Kansas state rep: Black people ‘responded the worst’ to marijuana because of ‘their genetics’
A GOP lawmaker in Kansas said that African-Americans “responded the worst” to marijuana because of their “genetics” and “character makeup.”
State Rep. Steve Alford (R) said at a “Legislative Coffee” session on Saturday that Jim Crow-era policies banning drugs such as pot were to protect other citizens from the drug use of black Americans.
“Basically any way you say it, marijuana is an entry drug into the higher drugs,” Alford said, as first reported by The Garden City Telegram. “What you really need to do is go back in the ’30s, when they outlawed all types of drugs in Kansas and across the United States.”
“What was the reason why they did that?
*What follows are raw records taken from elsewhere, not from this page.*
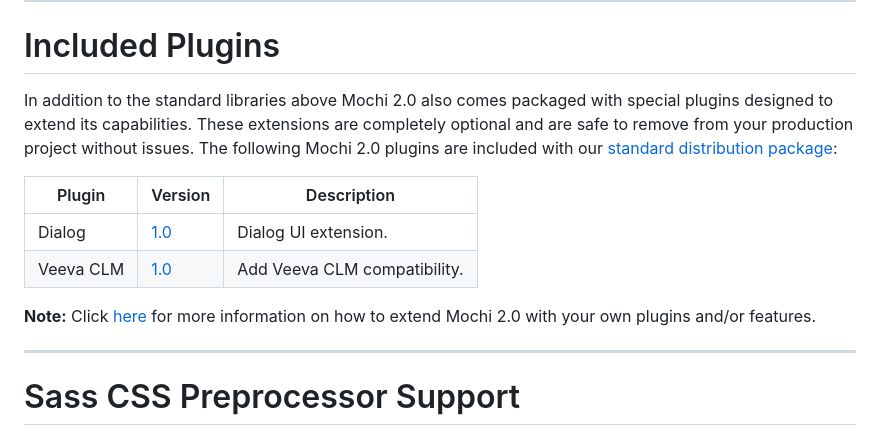
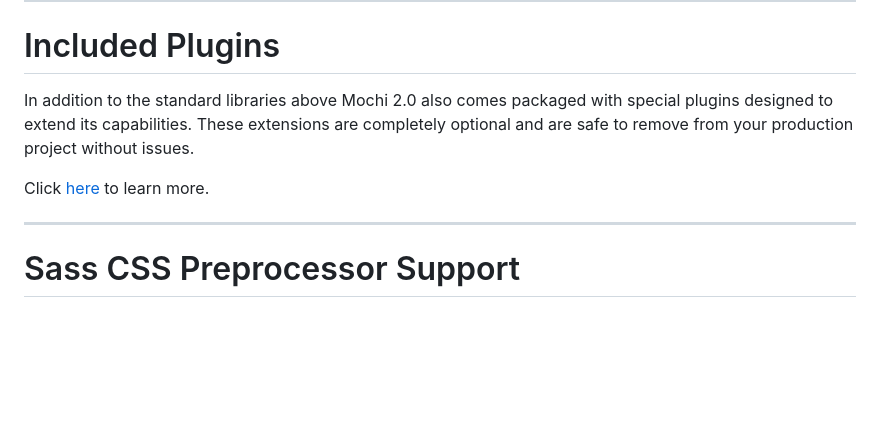
Before and after one commit to codeworksdev/mochi-2.0, a Markdown page: README.md, the part around one of its changes. Rendered like a GitHub page; blank space fills up the shorter version.

```diff
--- a/README.md
+++ b/README.md
@@ -262,14 +281,9 @@ One of the major advantages of using Mochi 2.0 is that it comes packed with many
 ___
 # Included Plugins
 
-In addition to the standard libraries above Mochi 2.0 also comes packaged with special plugins designed to extend its capabilities. These extensions are completely optional and are safe to remove from your production project without issues. The following Mochi 2.0 plugins are included with our [standard distribution package](https://github.com/codeworksdev/mochi-2.0/tree/main/dist):
+In addition to the standard libraries above Mochi 2.0 also comes packaged with special plugins designed to extend its capabilities. These extensions are completely optional and are safe to remove from your production project without issues.
 
-| Plugin    | Version                                                                                                | Description                  |
-|-----------|--------------------------------------------------------------------------------------------------------|------------------------------|
-| Dialog    | [1.0](https://github.com/codeworksdev/mochi-2.0/blob/main/dist/mochi/js/plugins/dialog/CHANGELOG.md) | Dialog UI extension.         |
-| Veeva CLM | [1.0](https://github.com/codeworksdev/mochi-2.0/blob/main/dist/mochi/js/plugins/veeva/CHANGELOG.md)  | Add Veeva CLM compatibility. |
-
-**Note:** Click [here](https://github.com/codeworksdev/mochi-2.0?tab=readme-ov-file#extending-mochi) for more information on how to extend Mochi 2.0 with your own plugins and/or features.
+Click [here](https://github.com/codeworksdev/mochi-2.0?tab=readme-ov-file#extending-mochi) to learn more.
 
 ___
 # Sass CSS Preprocessor Support
```
Also changed, not shown: other parts of README.md (+19 -0 lines).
One of the reasons why, I hate to say it, was that the African-Americans, they were basically users and they basically responded the worst to those drugs just because of their character makeup, their genetics and that,” he continued.
“And so basically what we’re trying to do is we’re trying to do a complete reverse, with people not remembering what has happened in the past.”
Alford was talking to a crowd with no black people present, according to the Telegram.
The lawmaker was responding to an argument by Zach Worf, president of Finney County Democrats, in favor of legalizing marijuana in Kansas, saying it could help the state’s economy.
Worf said he later told Alford that his comments were “the most racist thing [he had] ever heard.”
Other Republican state lawmakers later disagreed with Alford’s comments.
The Hill has removed its comment section, as there are many other forums for readers to participate in the conversation. We invite you to join the discussion on Facebook and Twitter.